I think it helps. I definitely think there's a huge movement that food and fashion and entertainment are finally coming together. Once you reach a certain level you need to keep yourself in the kitchen. ... There's developing a crew around you that can execute your vision as good if not better in your absence, and then there's guys out there who they're never in their kitchen, and their product is suffering and they're always worrying about the next appearance. At the end of the day you have to remember what got you there, and what got you there was hopefully your cooking. My goal through this process is to stay as close to the stove as long as possible.
So we're not going to see Voltaggio Brothers dishware?
I'm not going to say you'll never see that, because if somebody comes and says, "You want to do this product line?" all that money helps move everything else forward. We're not rich. At the end of the day, people might know who we are and I might be kind of a celebrity or whatever, but I'm not independently wealthy. I can't retire now that I did Top Chef.
Before doing the show, had you spent a lot of time in Las Vegas?
I love Vegas. I think it's a phenomenal city, especially for a chef. Look past all the casinos and all the things that people naturally go to Vegas for and think about the fact that there are just great restaurants there. Chefs go to Vegas because they know that the resources are there to do the restaurants the way they've always dreamed to do them. So, if you want to experience a chef's restaurant in his fantasy land — like, "If I was ever going to do a restaurant it would be like this" — I think Vegas is the place to go because they actually build them like that. "Joël Robuchon, what do you need to come to Las Vegas and have a restaurant?" And all of a sudden there's this masterpiece of a restaurant.
Would you ever consider coming out here and setting up shop?
Maybe. Yeah. If somebody was like, "We've got this great space, what do you want to do?" It's hard to pass that up. There are not too many places in the country that support that.
For Las Vegas diners thinking of making the trip to LA to eat at your restaurant, what's a dish that you're working on right now?

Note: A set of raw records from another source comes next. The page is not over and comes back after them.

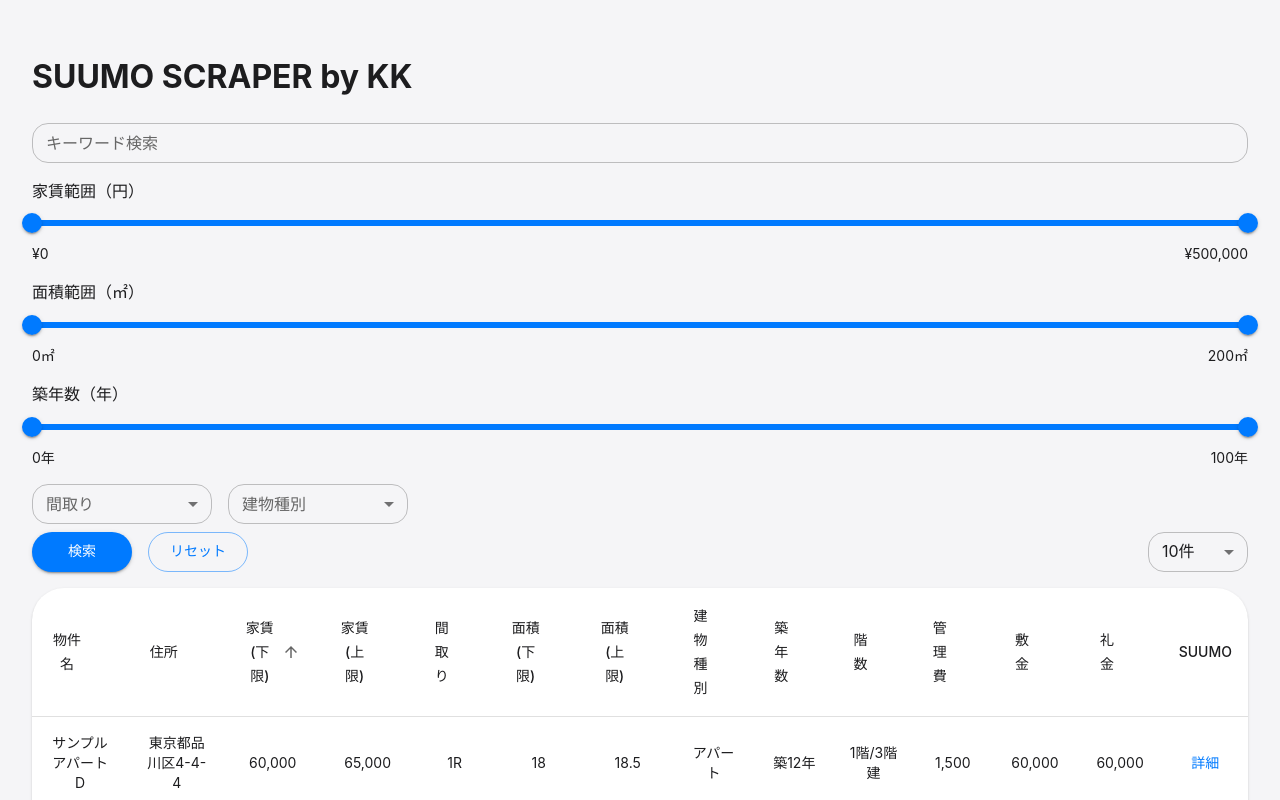
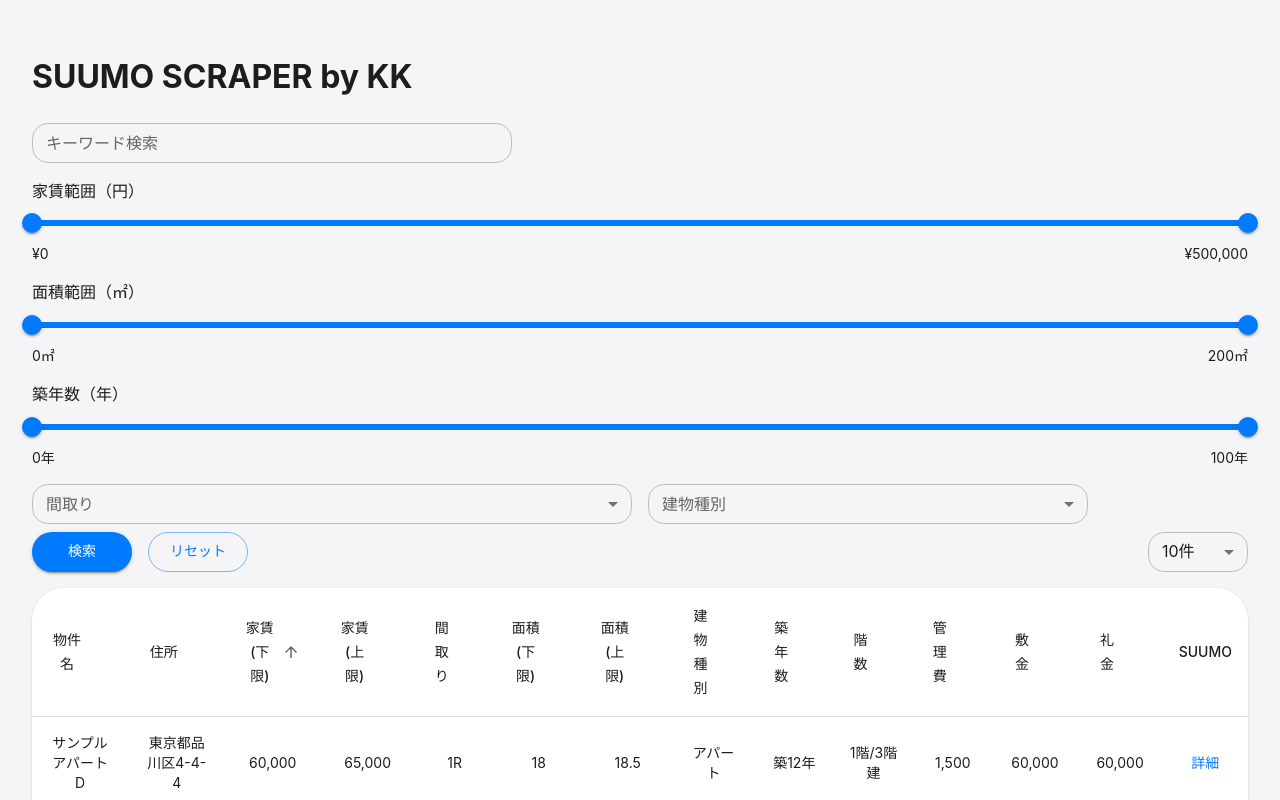
Before and after one commit to KazumasaKoshikawa/home-scraper, a React (Create React App) app: page / in a window 1280 px wide. Shown: the top 800 px of the page. Built offline with nearby package versions, Linux system fonts and the light colour scheme.

Commit message:
フィルター改善

```diff
--- a/src/components/FilterBar.tsx
+++ b/src/components/FilterBar.tsx
@@ -2,20 +2,16 @@
 import {
   Box,
   TextField,
+  Slider,
+  Typography,
+  Button,
+  Tooltip,
   Select,
   MenuItem,
-  Button,
-  Slider,
-  Typography,
-  Tooltip,
-  OutlinedInput,
-  InputLabel,
-  FormControl,
-  Chip,
 } from "@mui/material";
 import { useTheme } from "@mui/material/styles";
 import { useAppContext } from "../contexts/Context.tsx";
-// MUIアイコンの例: import SearchIcon from '@mui/icons-material/Search';
+import { MultiSelectBox } from "./MultiSelectBox.tsx";
 
 export interface FilterState {
   rentRange: number[];
@@ -32,28 +28,6 @@
   setAddress: (v: string) => void;
   pageSize: number;
   setPageSize: (v: number) => void;
-}
-
-const layouts = ["", "1R", "1K", "1DK", "1LDK", "2DK", "2LDK", "3DK", "3LDK"];
-const buildingTypes = ["", "マンション", "アパート"];
-
-const ITEM_HEIGHT = 48;
-const ITEM_PADDING_TOP = 8;
-const MenuProps = {
-  PaperProps: {
-    style: {
-      maxHeight: ITEM_HEIGHT * 4.5 + ITEM_PADDING_TOP,
-      width: 250,
-    },
-  },
-};
-
-function getStyles(name: string, selected: readonly string[], theme: any) {
-  return {
-    fontWeight: selected.includes(name)
-      ? theme.typography.fontWeightMedium
-      : theme.typography.fontWeightRegular,
-  };
 }
 
 export function FilterBar() {
@@ -88,23 +62,24 @@
           width: "100%",
         }}
       >
-        {/* キーワード検索（ツールチップ付き）を一番上に全幅で */}
-        <Box sx={{ width: "100%" }}>
+        {/* キーワード検索 */}
+        <Box sx={{ width: "100%", maxWidth: 480 }}>
           <Tooltip
             title={<div>検索対象：物件名／住所</div>}
             arrow
             placement="top"
+            slotProps={{ tooltip: { sx: { p: 1, fontSize: 12 } } }}
           >
             <TextField
               label="キーワード検索"
               value={address}
               onChange={(e) => setAddress(e.target.value)}
               size="small"
-              sx={{ width: "100%" }}
+              sx={{ width: "100%", maxWidth: 480 }}
             />
           </Tooltip>
         </Box>
-        {/* スライダー群を縦並びで */}
+        {/* スライダー群 */}
         <Box
           sx={{
             display: "flex",
@@ -169,95 +144,24 @@
             </Box>
           </Box>
         </Box>
-        {/* プルダウン2つを横並びで */}
+        {/* プルダウン2つを横並びで（MultiSelectBoxに置換） */}
         <Box sx={{ display: "flex", gap: 2, width: "100%" }}>
-          <FormControl
-            sx={{ flexGrow: 1, minWidth: 120, maxWidth: 180 }}
-            size="small"
-          >
-            <InputLabel id="layout-multi-chip-label">間取り</InputLabel>
-            <Select
-              labelId="layout-multi-chip-label"
-              id="layout-multi-chip"
-              multiple
-              value={layout}
-              onChange={(e) =>
-                setLayout(
-                  typeof e.target.value === "string"
-                    ? e.target.value.split(",")
-                    : e.target.value
-                )
-              }
-              input={
-                <OutlinedInput id="select-multiple-layout" label="間取り" />
-              }
-              renderValue={(selected) => (
-                <Box sx={{ display: "flex", flexWrap: "wrap", gap: 0.5 }}>
-                  {(selected as string[]).map((value) => (
-                    <Chip key={value} label={value} />
-                  ))}
-                </Box>
-              )}
-              MenuProps={MenuProps}
-            >
-              {layouts
-                .filter((l) => l)
-                .map((l) => (
-                  <MenuItem
-                    key={l}
-                    value={l}
-                    style={getStyles(l, layout, theme)}
-                  >
-                    {l}
-                  </MenuItem>
-                ))}
-            </Select>
-          </FormControl>
-          <FormControl
-            sx={{ flexGrow: 1, minWidth: 120, maxWidth: 180 }}
-            size="small"
-          >
-            <InputLabel id="buildingtype-multi-chip-label">建物種別</InputLabel>
-            <Select
-              labelId="buildingtype-multi-chip-label"
-              id="buildingtype-multi-chip"
-              multiple
-              value={buildingType}
-              onChange={(e) =>
-                setBuildingType(
-                  typeof e.target.value === "string"
-                    ? e.target.value.split(",")
-                    : e.target.value
-                )
-              }
-              input={
-                <OutlinedInput
-                  id="select-multiple-buildingtype"
-                  label="建物種別"
-                />
-              }
-              renderValue={(selected) => (
-                <Box sx={{ display: "flex", flexWrap: "wrap", gap: 0.5 }}>
-                  {(selected as string[]).map((value) => (
-                    <Chip key={value} label={value} />
-                  ))}
-                </Box>
-              )}
-              MenuProps={MenuProps}
-            >
-              {buildingTypes
-                .filter((t) => t)
-                .map((t) => (
-                  <MenuItem
-                    key={t}
-                    value={t}
-                    style={getStyles(t, buildingType, theme)}
-                  >
-                    {t}
-                  </MenuItem>
-                ))}
-            </Select>
-          </FormControl>
+          <MultiSelectBox
+            label="間取り"
+            options={["1R", "1K", "1DK", "1LDK", "2DK", "2LDK", "3DK", "3LDK"]}
+            value={layout}
+            onChange={setLayout}
+            minWidth={180}
+            maxWidth={600}
+          />
+          <MultiSelectBox
+            label="建物種別"
+            options={["マンション", "アパート"]}
+            value={buildingType}
+            onChange={setBuildingType}
+            minWidth={180}
+            maxWidth={440}
+          />
         </Box>
       </Box>
       {/* 検索・リセット・ページング件数セレクトを下部に復元 */}
--- /dev/null
+++ b/src/components/MultiSelectBox.tsx
@@ -0,0 +1,89 @@
+import React from "react";
+import {
+  Box,
+  Select,
+  MenuItem,
+  OutlinedInput,
+  InputLabel,
+  FormControl,
+  Chip,
+  IconButton,
+  Tooltip,
+  SelectChangeEvent,
+} from "@mui/material";
+import ClearIcon from "@mui/icons-material/Clear";
+
+interface MultiSelectBoxProps {
+  label: string;
+  options: string[];
+  value: string[];
+  onChange: (value: string[]) => void;
+  minWidth?: number;
+  maxWidth?: number;
+}
+
+export function MultiSelectBox({
+  label,
+  options,
+  value,
+  onChange,
+  minWidth = 120,
+  maxWidth = 180,
+}: MultiSelectBoxProps) {
+  // MUI SelectのSelectChangeEvent型を利用
+  const handleChange = (event: SelectChangeEvent<string[]>) => {
+    const v = event.target.value;
+    onChange(typeof v === "string" ? v.split(",") : (v as string[]));
+  };
+  const handleClear = () => {
+    onChange([]);
+  };
+  return (
+    <FormControl sx={{ flexGrow: 1, minWidth, maxWidth }} size="small">
+      <InputLabel>{label}</InputLabel>
+      <Select
+        multiple
+        value={value}
+        onChange={handleChange}
+        input={<OutlinedInput label={label} />}
+        renderValue={(selected) => (
+          <Box
+            sx={{
+              display: "flex",
+              flexWrap: "nowrap",
+              gap: 0.5,
+              alignItems: "center",
+              overflowX: "auto",
+            }}
+          >
+            {(selected as string[]).map((v) => (
+              <Chip key={v} label={v} sx={{ whiteSpace: "nowrap" }} />
+            ))}
+          </Box>
+        )}
+        endAdornment={
+          value.length > 0 && (
+            <Tooltip title="リセット">
+              <IconButton
+                size="small"
+                onClick={handleClear}
+                tabIndex={-1}
+                sx={{ mr: 2 }}
+              >
+                <ClearIcon fontSize="small" />
+              </IconButton>
+            </Tooltip>
+          )
+        }
+      >
+        {options
+          .filter((o) => o)
+          .map((o) => (
+            <MenuItem key={o} value={o}>
+              {o}
+            </MenuItem>
+          ))}
+      </Select>
+    </FormControl>
+  );
+}
```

I can tell you what the most popular dish on the menu is. It's a dish of Australian Wagyu short rib that we cook for 48 hours, but the description under it says "flavors of pot roast." We take really, really good carrots and we juice them. We basically take that juice and mix it with red wine and we don't reduce it. I have something that I use to thicken it and turn it into a glaze. We take the pot roast that we've cooked for 48 hours — the short rib — and we dip it into this vat. This carrot and red wine just coats the outside of the meat, so it's this bright, orangey red, shiny piece of perfectly cooked meat. We garnish it with what I call "liquid French fries." We make a puree of La Ratte potatoes, which are the most potato-y tasting potatoes, but we make it really liquid. Then we set it with agar agar, sorbitol, and gelatin. We tempura fry it, so you have a liquid-center French fry.
Did you realize when you went into being a chef that you were going to become somewhat of a scientist at the same time?

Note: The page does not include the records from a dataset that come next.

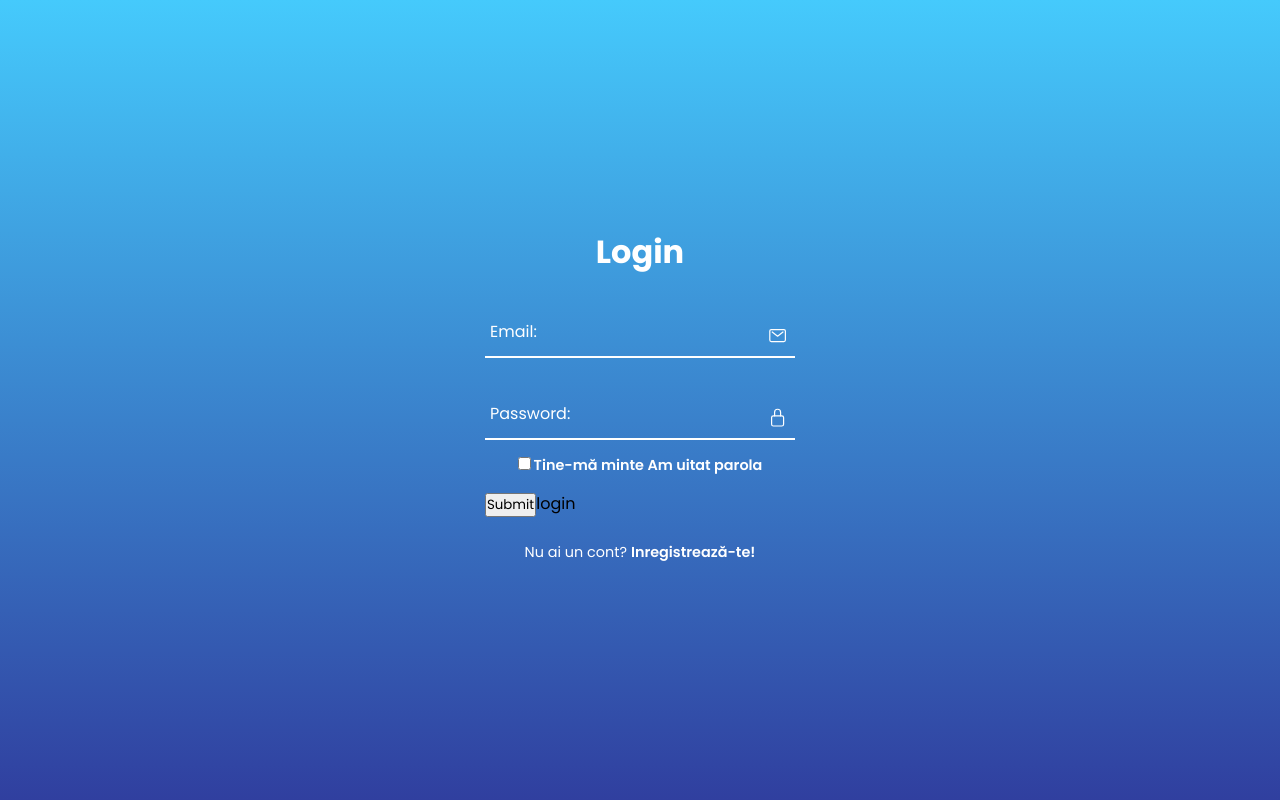
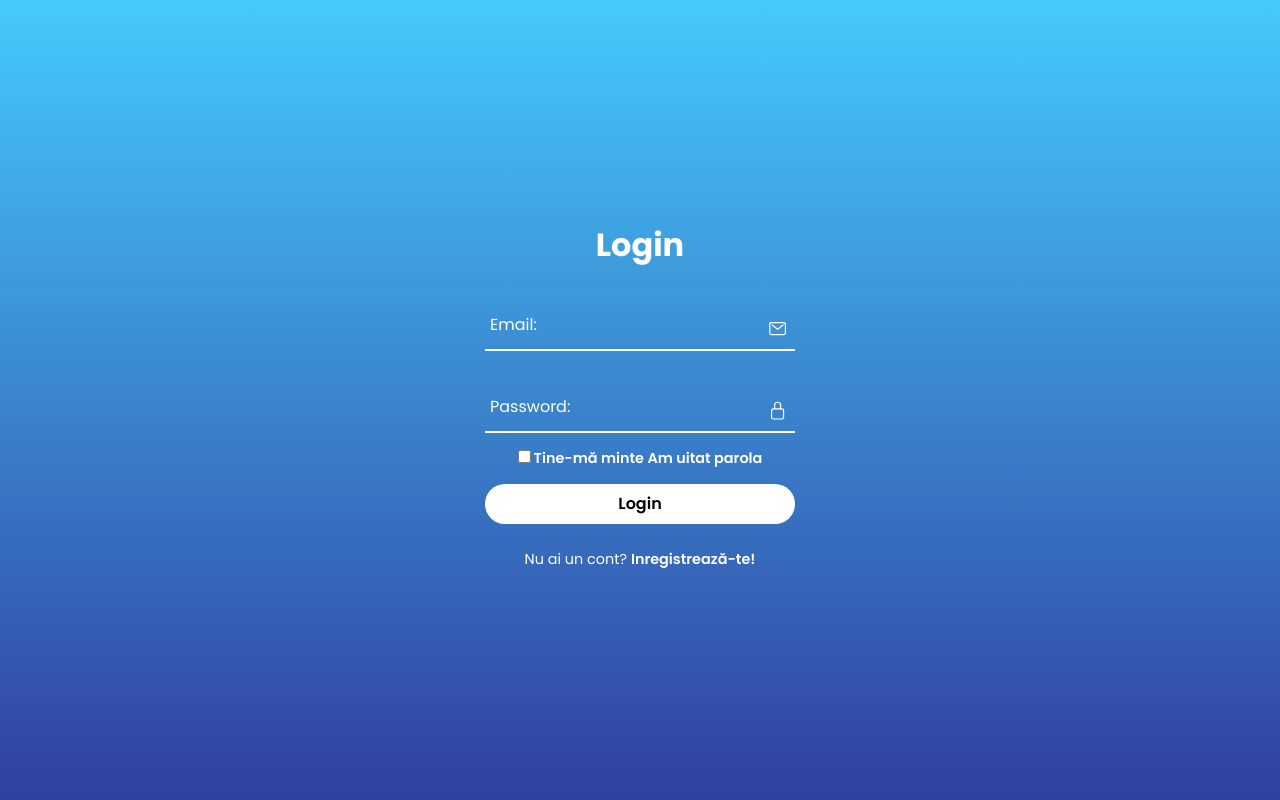
Before and after one commit to Alexandrudiun/HE3.0, a PHP site: page / in a window 1280 px wide. Run offline with PHP 8.4, Linux system fonts and the light colour scheme.

Commit message:
Update index.php

```diff
--- a/index.php
+++ b/index.php
@@ -32,8 +32,7 @@
           </div>
           <div class="message" id="message" ></div>
           <div class="button">
-
-          <input type="submit" name="submit">login
+          <input type="submit" name="submit" value="Login" class="button-login">
           </div>
           <div class="register">
             <p>Nu ai un cont? <a href="index1.php">Inregistrează-te! </a></p>
```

No, not at all. I did terrible in school; I never got good grades. Science was probably my worst class. By no means are we scientists, but we definitely take advantage of technology that's available and try to apply it to what we do. [To not use it] would be like a musician saying, "I'm not using any digital at all. I'm going only acoustic." There's a lot more out there that can enhance what you do.